- Exercise materials:
•••

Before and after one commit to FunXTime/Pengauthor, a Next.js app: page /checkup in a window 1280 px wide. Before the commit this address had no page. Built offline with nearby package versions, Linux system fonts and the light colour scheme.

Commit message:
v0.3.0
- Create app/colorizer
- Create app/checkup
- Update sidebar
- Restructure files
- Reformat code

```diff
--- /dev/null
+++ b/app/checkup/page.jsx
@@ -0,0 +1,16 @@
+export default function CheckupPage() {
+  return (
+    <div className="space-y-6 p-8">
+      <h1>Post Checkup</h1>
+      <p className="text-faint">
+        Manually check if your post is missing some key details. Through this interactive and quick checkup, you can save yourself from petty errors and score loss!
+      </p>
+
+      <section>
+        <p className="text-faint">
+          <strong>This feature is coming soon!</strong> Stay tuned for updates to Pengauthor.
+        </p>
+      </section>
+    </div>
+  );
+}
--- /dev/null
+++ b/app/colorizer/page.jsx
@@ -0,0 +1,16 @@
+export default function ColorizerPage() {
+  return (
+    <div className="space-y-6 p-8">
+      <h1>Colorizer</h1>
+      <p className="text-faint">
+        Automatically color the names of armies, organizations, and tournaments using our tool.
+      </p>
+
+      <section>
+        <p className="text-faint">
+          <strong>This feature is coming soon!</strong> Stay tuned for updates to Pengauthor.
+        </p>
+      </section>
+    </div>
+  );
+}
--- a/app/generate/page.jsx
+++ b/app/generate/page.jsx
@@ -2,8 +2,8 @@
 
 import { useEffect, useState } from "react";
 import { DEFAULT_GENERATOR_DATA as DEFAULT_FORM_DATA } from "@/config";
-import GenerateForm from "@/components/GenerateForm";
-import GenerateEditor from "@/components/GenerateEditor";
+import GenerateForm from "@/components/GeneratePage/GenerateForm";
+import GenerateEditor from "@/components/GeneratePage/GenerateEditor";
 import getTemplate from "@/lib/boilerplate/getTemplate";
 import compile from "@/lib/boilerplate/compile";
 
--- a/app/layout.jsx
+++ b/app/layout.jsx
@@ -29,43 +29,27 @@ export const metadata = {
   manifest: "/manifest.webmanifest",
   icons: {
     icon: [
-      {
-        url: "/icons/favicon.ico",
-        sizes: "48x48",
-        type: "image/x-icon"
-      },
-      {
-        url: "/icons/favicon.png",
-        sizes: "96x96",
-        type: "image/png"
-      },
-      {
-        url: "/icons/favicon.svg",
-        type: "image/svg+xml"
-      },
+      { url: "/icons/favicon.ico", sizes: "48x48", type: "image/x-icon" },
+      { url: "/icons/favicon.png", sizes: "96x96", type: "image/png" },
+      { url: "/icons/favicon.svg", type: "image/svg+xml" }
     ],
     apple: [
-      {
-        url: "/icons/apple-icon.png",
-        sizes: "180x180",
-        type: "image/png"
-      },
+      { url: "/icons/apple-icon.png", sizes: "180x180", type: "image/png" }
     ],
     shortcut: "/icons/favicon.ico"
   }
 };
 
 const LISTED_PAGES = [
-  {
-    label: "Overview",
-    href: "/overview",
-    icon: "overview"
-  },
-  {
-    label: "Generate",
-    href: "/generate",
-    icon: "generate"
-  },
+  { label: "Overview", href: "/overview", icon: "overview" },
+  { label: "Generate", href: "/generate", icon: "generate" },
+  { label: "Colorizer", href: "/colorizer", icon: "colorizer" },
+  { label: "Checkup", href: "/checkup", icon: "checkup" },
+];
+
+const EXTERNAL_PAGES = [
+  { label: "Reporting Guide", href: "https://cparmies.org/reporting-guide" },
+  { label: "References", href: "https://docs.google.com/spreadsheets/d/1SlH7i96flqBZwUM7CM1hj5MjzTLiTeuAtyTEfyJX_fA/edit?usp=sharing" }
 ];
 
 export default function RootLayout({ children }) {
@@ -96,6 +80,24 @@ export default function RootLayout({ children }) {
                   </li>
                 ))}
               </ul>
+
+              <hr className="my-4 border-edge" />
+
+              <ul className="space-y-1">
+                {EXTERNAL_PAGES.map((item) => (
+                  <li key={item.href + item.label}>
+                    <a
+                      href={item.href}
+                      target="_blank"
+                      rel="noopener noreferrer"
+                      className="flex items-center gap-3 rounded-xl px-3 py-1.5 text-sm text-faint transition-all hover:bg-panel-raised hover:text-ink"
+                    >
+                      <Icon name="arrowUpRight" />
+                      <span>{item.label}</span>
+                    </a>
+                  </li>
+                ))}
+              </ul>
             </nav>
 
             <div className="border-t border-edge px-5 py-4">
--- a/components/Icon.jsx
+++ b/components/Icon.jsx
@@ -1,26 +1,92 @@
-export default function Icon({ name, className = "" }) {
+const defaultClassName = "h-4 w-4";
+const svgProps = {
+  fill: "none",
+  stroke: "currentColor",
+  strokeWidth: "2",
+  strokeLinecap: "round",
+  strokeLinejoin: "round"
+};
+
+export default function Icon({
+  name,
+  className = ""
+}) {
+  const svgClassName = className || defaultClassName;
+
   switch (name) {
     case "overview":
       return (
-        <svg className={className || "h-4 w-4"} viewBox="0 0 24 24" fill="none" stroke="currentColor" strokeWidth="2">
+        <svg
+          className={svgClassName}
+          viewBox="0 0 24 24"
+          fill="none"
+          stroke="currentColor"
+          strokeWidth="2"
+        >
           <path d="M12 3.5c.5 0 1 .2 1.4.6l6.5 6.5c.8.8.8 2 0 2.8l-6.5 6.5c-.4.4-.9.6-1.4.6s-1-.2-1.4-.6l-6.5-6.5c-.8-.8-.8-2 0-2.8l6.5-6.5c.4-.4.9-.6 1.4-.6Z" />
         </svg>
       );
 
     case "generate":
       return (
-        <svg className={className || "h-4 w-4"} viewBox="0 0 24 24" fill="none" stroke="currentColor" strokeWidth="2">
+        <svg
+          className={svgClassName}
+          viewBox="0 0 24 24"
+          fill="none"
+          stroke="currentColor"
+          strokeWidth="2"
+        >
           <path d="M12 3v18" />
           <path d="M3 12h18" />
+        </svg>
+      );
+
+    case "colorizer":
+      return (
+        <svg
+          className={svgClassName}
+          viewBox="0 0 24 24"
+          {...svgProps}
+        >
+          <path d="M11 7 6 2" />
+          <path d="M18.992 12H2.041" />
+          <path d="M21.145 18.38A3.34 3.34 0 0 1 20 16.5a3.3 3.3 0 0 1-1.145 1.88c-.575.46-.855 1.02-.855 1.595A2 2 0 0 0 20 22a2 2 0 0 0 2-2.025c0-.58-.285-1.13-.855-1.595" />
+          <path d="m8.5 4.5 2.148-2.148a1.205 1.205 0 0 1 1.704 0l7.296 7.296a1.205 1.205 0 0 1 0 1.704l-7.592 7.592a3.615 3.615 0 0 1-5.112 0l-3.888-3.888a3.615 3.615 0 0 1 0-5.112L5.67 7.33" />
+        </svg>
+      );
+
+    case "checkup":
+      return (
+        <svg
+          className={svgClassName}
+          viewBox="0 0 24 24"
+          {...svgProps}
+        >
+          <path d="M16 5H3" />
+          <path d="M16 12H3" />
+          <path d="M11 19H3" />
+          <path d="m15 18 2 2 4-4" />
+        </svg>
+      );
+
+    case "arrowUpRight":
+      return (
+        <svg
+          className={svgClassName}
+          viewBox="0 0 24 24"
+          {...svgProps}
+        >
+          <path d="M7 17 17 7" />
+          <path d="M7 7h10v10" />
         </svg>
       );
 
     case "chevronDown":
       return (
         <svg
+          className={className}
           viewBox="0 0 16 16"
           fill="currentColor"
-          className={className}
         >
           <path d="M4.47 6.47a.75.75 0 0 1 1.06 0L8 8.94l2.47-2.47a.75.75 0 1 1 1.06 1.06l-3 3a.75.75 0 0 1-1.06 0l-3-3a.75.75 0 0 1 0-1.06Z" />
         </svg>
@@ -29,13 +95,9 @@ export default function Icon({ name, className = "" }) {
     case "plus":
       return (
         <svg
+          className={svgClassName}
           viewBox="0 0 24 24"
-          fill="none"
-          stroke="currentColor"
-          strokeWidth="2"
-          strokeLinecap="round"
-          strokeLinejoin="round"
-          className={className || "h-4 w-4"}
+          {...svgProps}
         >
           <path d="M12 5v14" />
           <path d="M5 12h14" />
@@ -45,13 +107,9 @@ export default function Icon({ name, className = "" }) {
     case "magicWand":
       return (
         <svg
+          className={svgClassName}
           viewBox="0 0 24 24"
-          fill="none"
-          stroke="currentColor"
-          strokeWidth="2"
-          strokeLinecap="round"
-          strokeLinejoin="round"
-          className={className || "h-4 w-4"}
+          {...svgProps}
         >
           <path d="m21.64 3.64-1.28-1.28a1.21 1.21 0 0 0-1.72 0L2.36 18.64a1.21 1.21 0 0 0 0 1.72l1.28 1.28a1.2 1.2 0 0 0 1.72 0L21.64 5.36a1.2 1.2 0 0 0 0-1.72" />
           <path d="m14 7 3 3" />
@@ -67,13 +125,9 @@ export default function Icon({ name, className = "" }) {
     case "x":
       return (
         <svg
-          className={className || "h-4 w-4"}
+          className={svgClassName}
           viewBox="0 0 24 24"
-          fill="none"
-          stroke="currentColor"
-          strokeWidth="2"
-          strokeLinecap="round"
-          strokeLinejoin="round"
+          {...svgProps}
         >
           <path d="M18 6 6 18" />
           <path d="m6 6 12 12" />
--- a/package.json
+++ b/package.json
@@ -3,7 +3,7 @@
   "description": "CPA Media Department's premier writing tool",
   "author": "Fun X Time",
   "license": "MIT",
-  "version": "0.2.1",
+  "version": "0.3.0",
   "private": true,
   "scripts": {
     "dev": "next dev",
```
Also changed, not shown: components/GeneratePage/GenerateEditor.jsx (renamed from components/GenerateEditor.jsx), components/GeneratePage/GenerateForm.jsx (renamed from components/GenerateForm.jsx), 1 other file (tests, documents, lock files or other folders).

•••

- Brief: Your answer should consist of all lines above that include the string "const".

- Task solution:
@@ -29,43 +29,27 @@ export const metadata = {
 const LISTED_PAGES = [
+const EXTERNAL_PAGES = [
+const defaultClassName = "h-4 w-4";
+const svgProps = {
+  const svgClassName = className || defaultClassName;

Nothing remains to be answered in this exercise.